This year, The Lawyer’s annual ranking of the largest UK law firms by turnover is available as an interactive, digital benchmarking tool. For the first time this will allow you to manipulate each data set against the metrics of your choice.
No progress on gender diversity at partnership level in the City
As the picture of 2013 partnership promotions begins to come into focus, the forecast for women remains bleak, reflecting the fact that the profession is failing to get to grips with issues surrounding gender diversity.
The number of women being promoted to partner across the City is flatlining, a representative sample survey by The Lawyer shows.
Of the 14 law firms that have so far revealed their partnership promotions profile, Bird & Bird is leading the pack, with 64 per cent of this year’s intake being female.

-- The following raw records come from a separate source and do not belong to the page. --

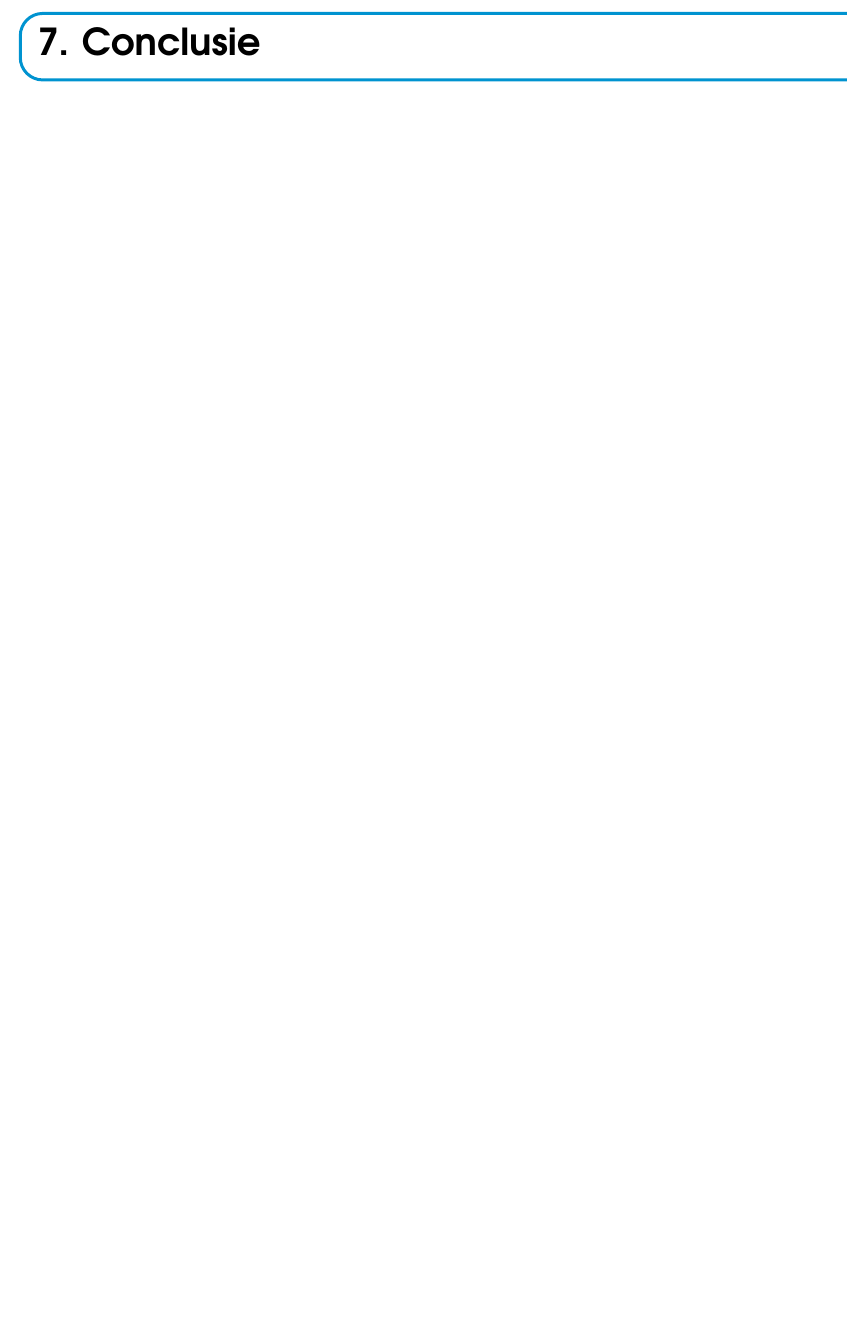
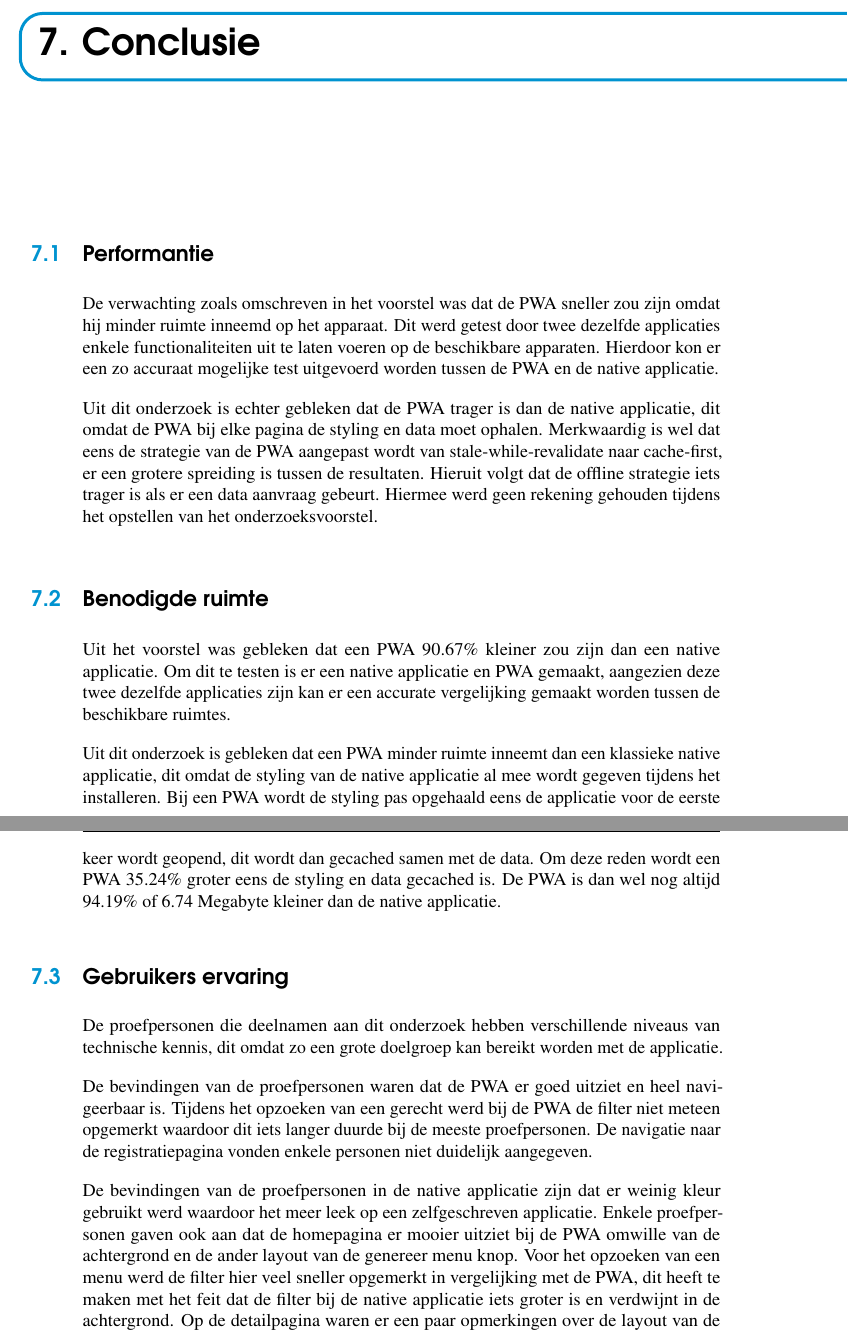
Before and after one commit to RobbieVerdurme/Bachelorproef-HoGent, a LaTeX thesis (bachproef/bachproef-tin.tex, which reads bachproef/conclusie.tex): part of page 59 of 66 before the commit and two parts of pages 59 and 60 of 66 after it, the two joined at a grey line, cut so that both start at the same text, the shorter picture padded with empty space. Compiled offline with pdfLaTeX.

Commit message:
[Add] conclusie

```diff
--- a/bachproef/conclusie.tex
+++ b/bachproef/conclusie.tex
@@ -13,3 +13,19 @@
 % niet duidelijk zijn?
 % Heeft het onderzoek geleid tot nieuwe vragen die uitnodigen tot verder
 %onderzoek?
+\section{Performantie}
+De verwachting zoals omschreven in het voorstel was dat de PWA sneller zou zijn omdat hij minder ruimte inneemd op het apparaat. Dit werd getest door twee dezelfde applicaties enkele functionaliteiten uit te laten voeren op de beschikbare apparaten. Hierdoor kon er een zo accuraat mogelijke test uitgevoerd worden tussen de PWA en de native applicatie.
+
+Uit dit onderzoek is echter gebleken dat de PWA trager is dan de native applicatie, dit omdat de PWA bij elke pagina de styling en data moet ophalen. Merkwaardig is wel dat eens de strategie van de PWA aangepast wordt van stale-while-revalidate naar cache-first, er een grotere spreiding is tussen de resultaten. Hieruit volgt dat de offline strategie iets trager is als er een data aanvraag gebeurt. Hiermee werd geen rekening gehouden tijdens het opstellen van het onderzoeksvoorstel.
+
+\section{Benodigde ruimte}
+Uit het voorstel was gebleken dat een PWA 90.67\% kleiner zou zijn dan een native applicatie. Om dit te testen is er een native applicatie en PWA gemaakt, aangezien deze twee dezelfde applicaties zijn kan er een accurate vergelijking gemaakt worden tussen de beschikbare ruimtes.
+
+Uit dit onderzoek is gebleken dat een PWA minder ruimte inneemt dan een klassieke native applicatie, dit omdat de styling van de native applicatie al mee wordt gegeven tijdens het installeren. Bij een PWA wordt de styling pas opgehaald eens de applicatie voor de eerste keer wordt geopend, dit wordt dan gecached samen met de data. Om deze reden wordt een PWA 35.24\% groter eens de styling en data gecached is. De PWA is dan wel nog altijd 94.19\% of 6.74 Megabyte kleiner dan de native applicatie.
+
+\section{Gebruikers ervaring}
+De proefpersonen die deelnamen aan dit onderzoek hebben verschillende niveaus van technische kennis, dit omdat zo een grote doelgroep kan bereikt worden met de applicatie.
+
+De bevindingen van de proefpersonen waren dat de PWA er goed uitziet en heel navigeerbaar is. Tijdens het opzoeken van een gerecht werd bij de PWA de filter niet meteen opgemerkt waardoor dit iets langer duurde bij de meeste proefpersonen. De navigatie naar de registratiepagina vonden enkele personen niet duidelijk aangegeven.
+
+De bevindingen van de proefpersonen in de native applicatie zijn dat er weinig kleur gebruikt werd waardoor het meer leek op een zelfgeschreven applicatie. Enkele proefpersonen gaven ook aan dat de homepagina er mooier uitziet bij de PWA omwille van de achtergrond en de ander layout van de genereer menu knop. Voor het opzoeken van een menu werd de filter hier veel sneller opgemerkt in vergelijking met de PWA, dit heeft te maken met het feit dat de filter bij de native applicatie iets groter is en verdwijnt in de achtergrond. Op de detailpagina waren er een paar opmerkingen over de layout van de ingrediënten, dit bleek niet overzichtelijk genoeg te zijn. Verder waren er geen problemen om aan te melden en een menu toe te voegen.
```
Also changed, not shown: bachproef/conclusie.tex (4 more changed lines).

A look at the figures over the past five years shows 2Birds to be a market leader in this regard, with more than a third (36.6 per cent) of its promotions over that period being women. This is somewhat misleading, however, as the figure is skewed by the balance of 2013’s 11-strong intake, seven of whom were women.
Macfarlanes, too, appears to be a market leader in 2013, with its four promotions split evenly in terms of gender. Yet over the past five years the firm is seen to lag behind the rest of the sample, with just 16 per cent of its total of 29 promotions being women.
Likewise, Allen & Overy has made 57 promotions over the past five years, just eight of whom were women - clocking in at a mere 16.3 per cent.
And the picture looks even bleaker when you consider that the Law Society last week revealed that the gender pay gap is, well, gaping. Data gleaned from 633 private practice lawyers was analysed, producing evidence that the average salary for a male lawyer is £60,000, compared with £44,000 for their average female counterpart.
There is no doubt about it, the profession must do better.